Many flight sim enthusiasts start with just the basics: a yoke, throttle quadrant, and rudder pedals, plus a 4K TV. Compatible with various aircraft models, these components cost less than $1,000 in total and serve as an ideal starting point for most trainees.
Remember, the core value of a simulator is its ability to replicate key flight dynamics and maneuvers, not the exact physical feel of a specific cockpit. As you gain proficiency, you can then decide if further investment in specialized hardware will add value to your training experience.
Embrace the gaming benefit of flight simulation; the beautifully realistic graphics, evaluation, progression, and competition inherent in games can also make learning engaging and effective.
Critically evaluate the opinions of others, particularly on social media. These reviews are quickly outdated and may not compare the most recent versions of simulator products. Are they hobbyists, gamers, student pilots, or pros? Ultimately, the best solution is the one that suits YOUR unique needs and aspirations.
Flight simulation instills confidence. When you transition into a real plane, your training in procedures, controls, and ATC interactions will make you prepared and focused, enhancing the joy of flying. This has been one of the most notable benefits for me.

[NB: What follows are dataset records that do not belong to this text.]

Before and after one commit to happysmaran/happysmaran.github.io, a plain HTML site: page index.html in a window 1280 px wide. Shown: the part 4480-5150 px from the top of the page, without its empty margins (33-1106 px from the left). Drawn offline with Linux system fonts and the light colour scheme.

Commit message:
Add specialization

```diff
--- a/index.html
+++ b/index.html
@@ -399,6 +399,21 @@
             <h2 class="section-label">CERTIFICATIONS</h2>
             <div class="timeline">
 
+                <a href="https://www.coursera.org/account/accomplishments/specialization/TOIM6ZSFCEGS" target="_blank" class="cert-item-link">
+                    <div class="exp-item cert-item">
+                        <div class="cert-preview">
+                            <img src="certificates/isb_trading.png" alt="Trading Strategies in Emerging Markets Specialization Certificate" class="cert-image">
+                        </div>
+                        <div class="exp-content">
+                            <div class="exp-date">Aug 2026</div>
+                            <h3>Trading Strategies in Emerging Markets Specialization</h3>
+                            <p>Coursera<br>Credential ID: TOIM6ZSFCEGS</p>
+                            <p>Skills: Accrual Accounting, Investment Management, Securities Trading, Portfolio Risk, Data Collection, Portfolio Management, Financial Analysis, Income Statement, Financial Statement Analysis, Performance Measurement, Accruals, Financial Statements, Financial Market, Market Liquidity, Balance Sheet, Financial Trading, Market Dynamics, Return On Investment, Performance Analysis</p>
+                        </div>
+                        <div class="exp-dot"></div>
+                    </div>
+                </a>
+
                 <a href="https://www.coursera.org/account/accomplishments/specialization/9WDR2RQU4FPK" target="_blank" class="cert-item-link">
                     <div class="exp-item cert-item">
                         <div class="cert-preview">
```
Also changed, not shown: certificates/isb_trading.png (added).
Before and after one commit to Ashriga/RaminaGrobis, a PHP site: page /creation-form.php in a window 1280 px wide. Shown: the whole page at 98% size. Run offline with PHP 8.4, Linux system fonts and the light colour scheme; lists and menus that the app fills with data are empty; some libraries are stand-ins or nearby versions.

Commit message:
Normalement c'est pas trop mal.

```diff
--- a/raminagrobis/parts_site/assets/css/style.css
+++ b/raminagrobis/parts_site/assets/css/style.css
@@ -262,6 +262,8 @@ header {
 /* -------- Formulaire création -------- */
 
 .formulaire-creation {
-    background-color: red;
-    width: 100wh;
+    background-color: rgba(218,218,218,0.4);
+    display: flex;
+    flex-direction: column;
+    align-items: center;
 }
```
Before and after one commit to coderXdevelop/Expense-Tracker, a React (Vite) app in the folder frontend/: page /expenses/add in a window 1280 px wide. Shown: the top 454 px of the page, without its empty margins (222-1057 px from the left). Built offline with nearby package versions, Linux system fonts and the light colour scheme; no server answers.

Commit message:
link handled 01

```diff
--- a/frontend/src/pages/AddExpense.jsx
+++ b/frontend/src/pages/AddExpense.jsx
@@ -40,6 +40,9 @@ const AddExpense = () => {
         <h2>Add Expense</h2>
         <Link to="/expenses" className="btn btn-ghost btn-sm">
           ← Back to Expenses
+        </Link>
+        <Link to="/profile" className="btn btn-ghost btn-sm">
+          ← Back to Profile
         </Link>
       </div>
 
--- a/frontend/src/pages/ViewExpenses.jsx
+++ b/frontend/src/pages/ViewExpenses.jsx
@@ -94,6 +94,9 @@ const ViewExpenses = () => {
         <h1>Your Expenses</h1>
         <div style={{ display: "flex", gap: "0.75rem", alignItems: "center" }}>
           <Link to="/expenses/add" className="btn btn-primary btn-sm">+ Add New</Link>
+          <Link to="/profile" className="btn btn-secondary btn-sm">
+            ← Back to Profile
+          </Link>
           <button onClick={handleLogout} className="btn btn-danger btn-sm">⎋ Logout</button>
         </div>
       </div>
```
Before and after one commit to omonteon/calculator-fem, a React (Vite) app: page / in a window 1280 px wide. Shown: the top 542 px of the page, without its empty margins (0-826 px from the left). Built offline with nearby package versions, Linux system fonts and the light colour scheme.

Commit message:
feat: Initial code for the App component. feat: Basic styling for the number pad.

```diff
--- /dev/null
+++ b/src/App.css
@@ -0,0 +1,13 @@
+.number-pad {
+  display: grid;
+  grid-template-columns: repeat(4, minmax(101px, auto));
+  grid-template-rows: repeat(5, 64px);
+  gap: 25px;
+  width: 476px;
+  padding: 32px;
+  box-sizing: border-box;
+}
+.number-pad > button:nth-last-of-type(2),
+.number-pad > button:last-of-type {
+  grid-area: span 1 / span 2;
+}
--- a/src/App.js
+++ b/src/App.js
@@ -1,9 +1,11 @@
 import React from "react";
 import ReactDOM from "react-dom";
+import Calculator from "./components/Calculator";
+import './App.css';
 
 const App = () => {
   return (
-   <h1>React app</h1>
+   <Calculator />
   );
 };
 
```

Most excitingly, make flight simulation your own. Address your specific interests, confront your fears, and work on your problem areas. Flight simulation accommodates your unique journey. So, make it enjoyable and get creative! Try a virtual tour of the entire country, one manageable but unique leg each day.
Flight simulation is more than a game. It’s a potent tool that can transform your flight training experience. Get ready to explore the captivating world of flight simulation. Your enhanced pilot journey starts now.